The caterpillar feeds on host plants of many different families. Common host plants used are those of the Magnoliaceae and Rosaceae families, with species including tulip tree (Liriodendron tulipifera), sweet bay magnolia (Magnolia virginiana) and wild black cherry (Prunus serotina). It also feeds on other members of the family Rosaceae, as well as members from the families Lauraceae, Oleaceae, Rutaceae, and Tilioideae. Aspens (Populus sect. Populus), birches (Betula), and willows (Salix) have been recorded in older literature as host plants, but these are used by P. canadensis.

GTM Occurrence 7

The Eastern Tiger Swallowtail is considered a rare species at the GTM. This species has only been sighted in the forest transects. Two specimens were observed on April 18, 2011 on the Marsh Pond Overlook (Transect B, 1 specimen) and along the Glasswort Loop (Transect C, 1 specimen). A single specimen was observed on April 27, 2009 along the Red Bay Walk (Transect D). There have been 3 specimens observed as of December 28, 2015.

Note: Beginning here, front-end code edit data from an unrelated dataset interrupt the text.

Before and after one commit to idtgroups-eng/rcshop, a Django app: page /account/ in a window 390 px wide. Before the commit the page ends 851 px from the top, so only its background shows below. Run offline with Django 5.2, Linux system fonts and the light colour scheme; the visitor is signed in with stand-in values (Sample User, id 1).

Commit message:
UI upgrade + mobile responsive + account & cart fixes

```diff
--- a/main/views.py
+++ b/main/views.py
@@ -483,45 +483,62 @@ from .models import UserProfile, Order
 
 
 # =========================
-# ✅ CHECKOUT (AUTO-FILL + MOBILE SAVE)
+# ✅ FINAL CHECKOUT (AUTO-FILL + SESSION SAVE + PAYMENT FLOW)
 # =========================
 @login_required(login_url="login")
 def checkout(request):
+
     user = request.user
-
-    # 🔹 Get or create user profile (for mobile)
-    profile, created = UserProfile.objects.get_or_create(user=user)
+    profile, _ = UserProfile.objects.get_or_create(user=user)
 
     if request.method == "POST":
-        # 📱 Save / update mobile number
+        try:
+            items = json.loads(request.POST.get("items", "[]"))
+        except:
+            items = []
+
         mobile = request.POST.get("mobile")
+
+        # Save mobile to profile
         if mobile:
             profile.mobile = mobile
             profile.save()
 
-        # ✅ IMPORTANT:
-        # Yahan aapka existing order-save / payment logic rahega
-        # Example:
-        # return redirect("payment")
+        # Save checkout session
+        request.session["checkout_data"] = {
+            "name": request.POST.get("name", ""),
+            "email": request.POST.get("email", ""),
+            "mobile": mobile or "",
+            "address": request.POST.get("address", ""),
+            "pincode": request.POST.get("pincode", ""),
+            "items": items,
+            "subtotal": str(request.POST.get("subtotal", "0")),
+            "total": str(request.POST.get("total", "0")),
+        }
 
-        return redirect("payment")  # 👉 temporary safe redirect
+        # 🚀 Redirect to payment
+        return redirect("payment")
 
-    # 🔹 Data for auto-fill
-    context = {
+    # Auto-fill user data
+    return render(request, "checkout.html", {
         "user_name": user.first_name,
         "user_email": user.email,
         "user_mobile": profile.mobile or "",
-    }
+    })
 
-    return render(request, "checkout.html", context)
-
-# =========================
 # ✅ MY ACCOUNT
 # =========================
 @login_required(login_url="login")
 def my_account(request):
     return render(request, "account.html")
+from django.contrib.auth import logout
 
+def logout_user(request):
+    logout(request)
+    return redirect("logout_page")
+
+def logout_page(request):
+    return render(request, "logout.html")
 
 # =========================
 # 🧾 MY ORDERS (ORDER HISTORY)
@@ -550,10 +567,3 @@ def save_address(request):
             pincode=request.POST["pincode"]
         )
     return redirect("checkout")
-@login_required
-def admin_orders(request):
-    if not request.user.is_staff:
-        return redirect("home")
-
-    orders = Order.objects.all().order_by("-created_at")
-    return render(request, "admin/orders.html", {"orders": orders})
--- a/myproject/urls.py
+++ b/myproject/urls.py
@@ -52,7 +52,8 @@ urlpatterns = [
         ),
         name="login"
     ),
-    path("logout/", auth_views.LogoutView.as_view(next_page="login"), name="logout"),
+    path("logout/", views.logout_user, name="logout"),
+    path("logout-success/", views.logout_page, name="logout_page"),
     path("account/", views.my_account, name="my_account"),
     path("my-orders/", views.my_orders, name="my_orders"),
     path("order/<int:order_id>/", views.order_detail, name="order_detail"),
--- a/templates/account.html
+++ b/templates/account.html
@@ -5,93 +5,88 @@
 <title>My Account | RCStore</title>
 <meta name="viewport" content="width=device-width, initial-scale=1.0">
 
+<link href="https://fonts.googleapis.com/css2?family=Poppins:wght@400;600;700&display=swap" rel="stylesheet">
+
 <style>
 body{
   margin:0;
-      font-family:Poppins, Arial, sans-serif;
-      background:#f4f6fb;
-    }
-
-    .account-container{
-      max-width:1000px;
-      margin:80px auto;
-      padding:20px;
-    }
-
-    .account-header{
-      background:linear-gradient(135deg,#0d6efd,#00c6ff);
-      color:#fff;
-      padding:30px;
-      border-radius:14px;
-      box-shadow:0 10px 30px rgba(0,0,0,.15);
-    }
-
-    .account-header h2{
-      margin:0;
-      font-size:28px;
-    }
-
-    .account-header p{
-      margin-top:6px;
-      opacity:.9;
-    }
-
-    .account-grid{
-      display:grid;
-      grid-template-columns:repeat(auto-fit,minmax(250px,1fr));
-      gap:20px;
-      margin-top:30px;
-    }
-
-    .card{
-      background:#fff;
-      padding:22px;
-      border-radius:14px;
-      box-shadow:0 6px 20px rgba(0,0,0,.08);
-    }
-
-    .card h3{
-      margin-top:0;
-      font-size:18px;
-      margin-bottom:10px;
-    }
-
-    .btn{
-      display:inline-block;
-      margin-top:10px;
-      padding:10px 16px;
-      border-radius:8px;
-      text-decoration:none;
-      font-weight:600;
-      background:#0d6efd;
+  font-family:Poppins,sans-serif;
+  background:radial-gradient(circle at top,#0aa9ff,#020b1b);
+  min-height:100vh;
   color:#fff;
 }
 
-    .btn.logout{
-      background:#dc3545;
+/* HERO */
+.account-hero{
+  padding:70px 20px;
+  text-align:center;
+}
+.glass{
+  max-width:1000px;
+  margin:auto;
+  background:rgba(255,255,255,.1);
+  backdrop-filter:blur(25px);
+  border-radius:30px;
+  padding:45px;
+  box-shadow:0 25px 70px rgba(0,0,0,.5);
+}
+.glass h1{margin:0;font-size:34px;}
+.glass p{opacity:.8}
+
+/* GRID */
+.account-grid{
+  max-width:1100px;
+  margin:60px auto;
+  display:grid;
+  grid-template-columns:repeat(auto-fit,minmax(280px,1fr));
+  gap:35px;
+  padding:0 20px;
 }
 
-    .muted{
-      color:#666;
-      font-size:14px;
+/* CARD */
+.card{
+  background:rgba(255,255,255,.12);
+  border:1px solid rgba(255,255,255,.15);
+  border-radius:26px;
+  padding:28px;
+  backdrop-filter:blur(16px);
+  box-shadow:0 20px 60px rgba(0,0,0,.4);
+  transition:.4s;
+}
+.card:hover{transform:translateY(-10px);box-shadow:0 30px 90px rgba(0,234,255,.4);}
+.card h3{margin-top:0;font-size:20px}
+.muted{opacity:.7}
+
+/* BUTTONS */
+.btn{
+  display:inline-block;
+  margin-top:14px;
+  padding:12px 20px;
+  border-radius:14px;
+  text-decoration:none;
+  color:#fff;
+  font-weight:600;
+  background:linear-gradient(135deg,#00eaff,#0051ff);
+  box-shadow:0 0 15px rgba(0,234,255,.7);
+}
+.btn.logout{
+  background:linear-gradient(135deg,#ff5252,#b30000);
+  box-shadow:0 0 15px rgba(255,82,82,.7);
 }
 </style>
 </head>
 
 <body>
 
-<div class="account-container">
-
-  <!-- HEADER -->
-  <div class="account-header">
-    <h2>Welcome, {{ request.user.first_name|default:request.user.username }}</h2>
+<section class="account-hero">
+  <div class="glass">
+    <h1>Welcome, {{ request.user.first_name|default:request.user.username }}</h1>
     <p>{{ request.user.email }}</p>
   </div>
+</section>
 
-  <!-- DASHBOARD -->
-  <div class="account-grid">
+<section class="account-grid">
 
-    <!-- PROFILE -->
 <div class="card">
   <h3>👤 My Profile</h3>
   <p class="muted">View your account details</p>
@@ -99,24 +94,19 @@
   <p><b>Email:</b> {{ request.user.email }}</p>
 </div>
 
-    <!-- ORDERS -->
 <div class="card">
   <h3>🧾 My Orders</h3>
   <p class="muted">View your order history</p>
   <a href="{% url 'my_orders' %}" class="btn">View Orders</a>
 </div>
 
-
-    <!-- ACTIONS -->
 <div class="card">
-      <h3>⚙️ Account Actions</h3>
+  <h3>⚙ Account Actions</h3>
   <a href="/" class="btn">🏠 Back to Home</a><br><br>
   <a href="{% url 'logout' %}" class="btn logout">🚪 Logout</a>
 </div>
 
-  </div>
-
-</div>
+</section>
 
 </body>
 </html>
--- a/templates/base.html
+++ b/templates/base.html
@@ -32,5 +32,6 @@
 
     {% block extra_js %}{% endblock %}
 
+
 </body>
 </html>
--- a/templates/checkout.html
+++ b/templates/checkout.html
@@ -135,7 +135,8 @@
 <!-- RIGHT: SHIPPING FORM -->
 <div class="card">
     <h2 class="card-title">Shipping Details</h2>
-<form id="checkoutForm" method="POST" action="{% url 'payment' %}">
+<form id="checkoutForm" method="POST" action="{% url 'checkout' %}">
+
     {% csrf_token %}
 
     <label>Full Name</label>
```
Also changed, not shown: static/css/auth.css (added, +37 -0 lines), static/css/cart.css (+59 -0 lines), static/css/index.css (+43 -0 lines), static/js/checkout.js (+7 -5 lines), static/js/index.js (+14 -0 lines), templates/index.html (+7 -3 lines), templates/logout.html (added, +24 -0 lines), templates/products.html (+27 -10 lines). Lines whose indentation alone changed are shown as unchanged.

Distribution 5

Papilio glaucus is found in the eastern United States from southern Vermont to Florida west to eastern Texas and the Great Plains. It is common throughout its range, although is rarer in southern Florida and absent from the Florida Keys.

Habitat 6

Papilio glaucus can be found almost anywhere deciduous forests occur. Common habitats include woodlands, fields, rivers, creeks, roadsides, and gardens. It will stray into urban parks and city yards. Because it has adapted to many different habitats and host plants, P. glaucus is a generalist, and is not considered threatened.

Nature serve conservation status 8

Rounded Global Status Rank: G5 - Secure

Reasons: Ranges over most of the eastern United States and considered common and secure in most states. Very adaptable species.

Environmental Specificity: Broad. Generalist or community with all key requirements common.

Comments: Can breed successfully in almost any habitat with foodplants except probably generally not manicured lawns which lack safe pupation sites. Most abundant in hardwood froests and mixed swamps.

Other Considerations: this species should be favorably impacted by global warming and should soon spread northward.

Sources and Credits

  1. (c) Ken Slade, some rights reserved (CC BY-NC), http://www.flickr.com/photos/10789832@N00/3283987246
  2. (c) John Flannery, some rights reserved (CC BY-ND), https://www.flickr.com/photos/drphotomoto/17029820394/
  3. (c) TexasEagle, some rights reserved (CC BY-NC), https://www.flickr.com/photos/texaseagle/8944172324/
  4. (c) John Flannery, some rights reserved (CC BY-SA), https://www.flickr.com/photos/drphotomoto/3583002302/
  5. Adapted by GTMResearchReserve from a work by (c) Wikipedia, some rights reserved (CC BY-SA), http://en.wikipedia.org/wiki/Papilio_glaucus
  6. (c) Wikipedia, some rights reserved (CC BY-SA), http://en.wikipedia.org/wiki/Papilio_glaucus
  7. (c) GTMResearchReserve, some rights reserved (CC BY-SA)
  8. (c) NatureServe, some rights reserved (CC BY-NC), http://eol.org/data_objects/28748631

More Info

iNat Map

Category name rare
Member of the iNaturalist Network   |   Powered by iNaturalist open source software